* First, dress the part. Be sure that you are dressing professionally. Women often sabotage themselves by dressing too sexy or too casual at work. Wear a jacket or blazer to add personal authority to your look. Avoid clothing that is too tight or too revealing — no cleavage. The more skin you show, the less professional it is.
* Speak with confidence. Avoid terms and phrases that can make what you say sound less definitive. For instance, phrases such as “I think,” “I feel” or “I just” make you sound unsure about what you are saying. Try saying, “My research shows ...,” or “This study confirms my idea about ... .” Do speak up and offer ideas.
* Develop a firm handshake, and don't be afraid to initiate a handshake. The person who initiates the handshake has the advantage. Make good eye contact when speaking with someone. Being able to make eye contact when speaking makes all of us appear more confident.
* Stand for introductions when meeting and greeting someone in your office or out in public. If women stay seated when the men stand, they are relinquishing some of their personal authority. The business world is gender neutral. That means there is the same expectation for women as there is for men.
* Watch your body language. Over 80 percent of our communication is nonverbal. Standing straight and walking with purpose speaks volumes.
* Consider finding a mentor who is a seasoned professional to guide you through the rough spots.

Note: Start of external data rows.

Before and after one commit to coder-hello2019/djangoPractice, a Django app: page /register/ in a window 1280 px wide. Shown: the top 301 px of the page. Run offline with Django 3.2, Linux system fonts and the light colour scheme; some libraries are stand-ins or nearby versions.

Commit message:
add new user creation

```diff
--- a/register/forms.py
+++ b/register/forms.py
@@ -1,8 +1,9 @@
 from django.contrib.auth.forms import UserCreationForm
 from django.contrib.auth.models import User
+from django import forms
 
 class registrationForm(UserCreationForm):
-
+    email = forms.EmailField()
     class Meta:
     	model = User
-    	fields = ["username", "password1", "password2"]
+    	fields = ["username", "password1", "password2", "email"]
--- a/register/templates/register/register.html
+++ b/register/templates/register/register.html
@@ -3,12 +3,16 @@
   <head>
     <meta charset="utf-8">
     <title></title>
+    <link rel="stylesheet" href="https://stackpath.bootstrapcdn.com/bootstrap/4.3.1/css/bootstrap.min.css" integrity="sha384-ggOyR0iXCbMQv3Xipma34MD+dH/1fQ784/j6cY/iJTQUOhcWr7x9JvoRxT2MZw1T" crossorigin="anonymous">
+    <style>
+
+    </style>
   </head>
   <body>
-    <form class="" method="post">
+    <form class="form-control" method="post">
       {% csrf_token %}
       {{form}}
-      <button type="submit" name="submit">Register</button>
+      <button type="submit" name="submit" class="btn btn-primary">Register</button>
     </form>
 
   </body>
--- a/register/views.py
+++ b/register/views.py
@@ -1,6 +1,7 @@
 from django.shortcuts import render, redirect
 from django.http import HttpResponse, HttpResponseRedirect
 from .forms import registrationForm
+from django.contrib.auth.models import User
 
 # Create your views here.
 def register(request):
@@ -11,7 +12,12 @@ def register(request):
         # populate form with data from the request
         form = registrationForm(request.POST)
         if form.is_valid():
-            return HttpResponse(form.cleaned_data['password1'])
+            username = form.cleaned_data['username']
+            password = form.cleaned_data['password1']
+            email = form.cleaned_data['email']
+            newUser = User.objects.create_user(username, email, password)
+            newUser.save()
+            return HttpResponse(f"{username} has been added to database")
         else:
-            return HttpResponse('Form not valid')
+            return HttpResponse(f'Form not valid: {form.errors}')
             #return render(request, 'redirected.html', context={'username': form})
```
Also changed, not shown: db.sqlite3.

Karen Hickman is a local certified etiquette/protocol consultant and owner of Professional Courtesy. Email questions to firstname.lastname@example.org.